RECORDS TO PROCESS:
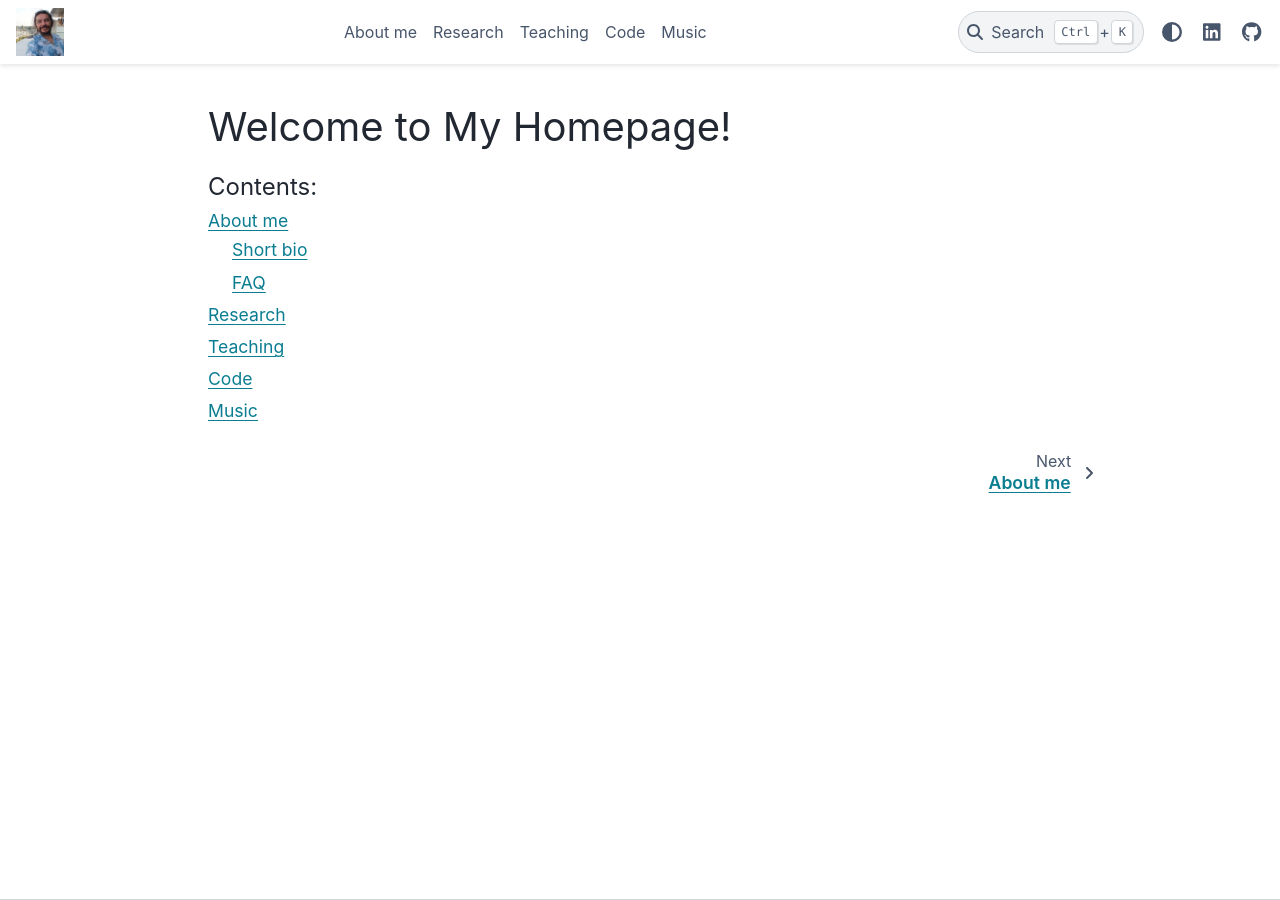
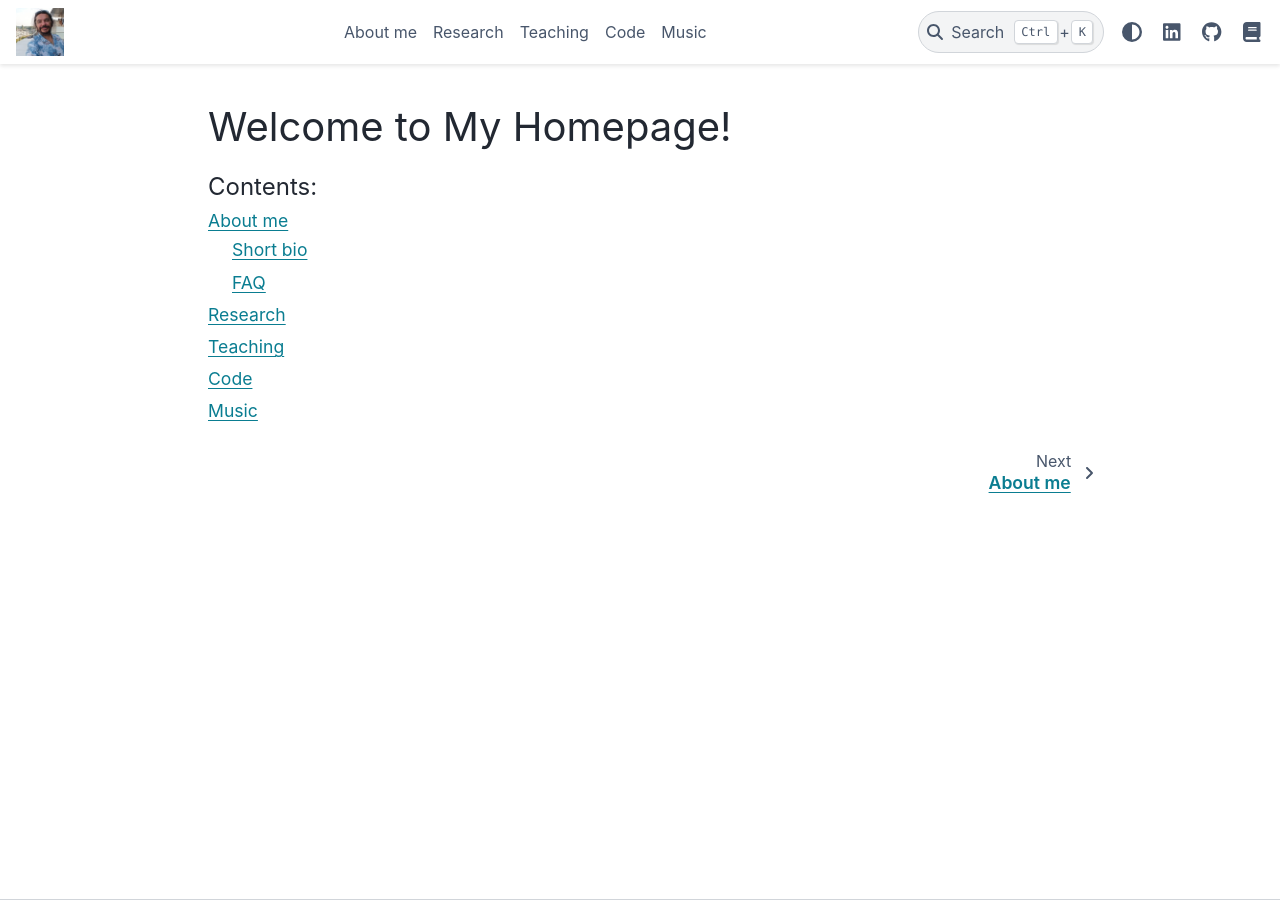
Before and after one commit to balouf/balouf.github.io, a Sphinx documentation site: the page built from docs/index.md, in a window 1280 px wide. Built offline with Sphinx 7.4.7 and the PyData theme 0.15.4, drawn with Linux system fonts in a browser that asks for light colours; the version number is read from the project's files by our own code.

```diff
--- a/docs/conf.py
+++ b/docs/conf.py
@@ -152,6 +152,12 @@ html_theme_options = {
             "url": "https://github.com/balouf/balouf.github.io",
             "icon": "fa-brands fa-github",
         },
+{
+            "name": "HAL",
+            "url": "https://cv.hal.science/fabien-mathieu",
+            "icon": "fa fa-book",  # Choose a FontAwesome icon you like
+            "type": "fontawesome",
+        },
     ],
     "footer_start": [],
     "footer_center": [],
```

TRY IT: Output the material verbatim, skipping the images.

RESULT:
Before and after one commit to balouf/balouf.github.io, a Sphinx documentation site: the page built from docs/index.md, in a window 1280 px wide. Built offline with Sphinx 7.4.7 and the PyData theme 0.15.4, drawn with Linux system fonts in a browser that asks for light colours; the version number is read from the project's files by our own code.

```diff
--- a/docs/conf.py
+++ b/docs/conf.py
@@ -152,6 +152,12 @@ html_theme_options = {
             "url": "https://github.com/balouf/balouf.github.io",
             "icon": "fa-brands fa-github",
         },
+{
+            "name": "HAL",
+            "url": "https://cv.hal.science/fabien-mathieu",
+            "icon": "fa fa-book",  # Choose a FontAwesome icon you like
+            "type": "fontawesome",
+        },
     ],
     "footer_start": [],
     "footer_center": [],
```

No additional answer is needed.